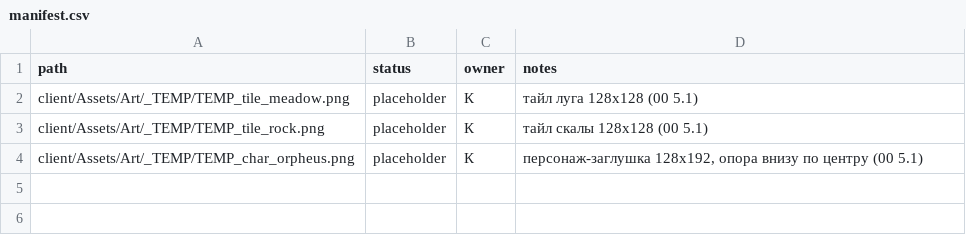
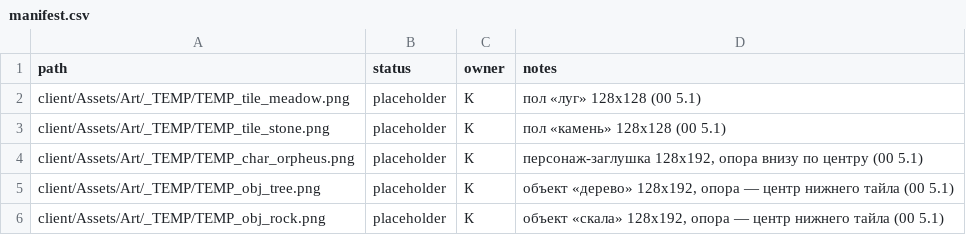
Before and after one commit to carakanz/Orpheus, a CSV file: art/manifest.csv, drawn as a sheet.

```diff
--- a/art/manifest.csv
+++ b/art/manifest.csv
@@ -1,4 +1,6 @@
 path,status,owner,notes
-client/Assets/Art/_TEMP/TEMP_tile_meadow.png,placeholder,К,тайл луга 128x128 (00 5.1)
-client/Assets/Art/_TEMP/TEMP_tile_rock.png,placeholder,К,тайл скалы 128x128 (00 5.1)
+client/Assets/Art/_TEMP/TEMP_tile_meadow.png,placeholder,К,пол «луг» 128x128 (00 5.1)
+client/Assets/Art/_TEMP/TEMP_tile_stone.png,placeholder,К,пол «камень» 128x128 (00 5.1)
 client/Assets/Art/_TEMP/TEMP_char_orpheus.png,placeholder,К,"персонаж-заглушка 128x192, опора внизу по центру (00 5.1)"
+client/Assets/Art/_TEMP/TEMP_obj_tree.png,placeholder,К,"объект «дерево» 128x192, опора — центр нижнего тайла (00 5.1)"
+client/Assets/Art/_TEMP/TEMP_obj_rock.png,placeholder,К,"объект «скала» 128x192, опора — центр нижнего тайла (00 5.1)"
```
Also changed, not shown: 37 other files.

*Task directions*. Find and copy each line of the listing above that holds the word "нижнего".

*The answer*.
+client/Assets/Art/_TEMP/TEMP_obj_tree.png,placeholder,К,"объект «дерево» 128x192, опора — центр нижнего тайла (00 5.1)"
+client/Assets/Art/_TEMP/TEMP_obj_rock.png,placeholder,К,"объект «скала» 128x192, опора — центр нижнего тайла (00 5.1)"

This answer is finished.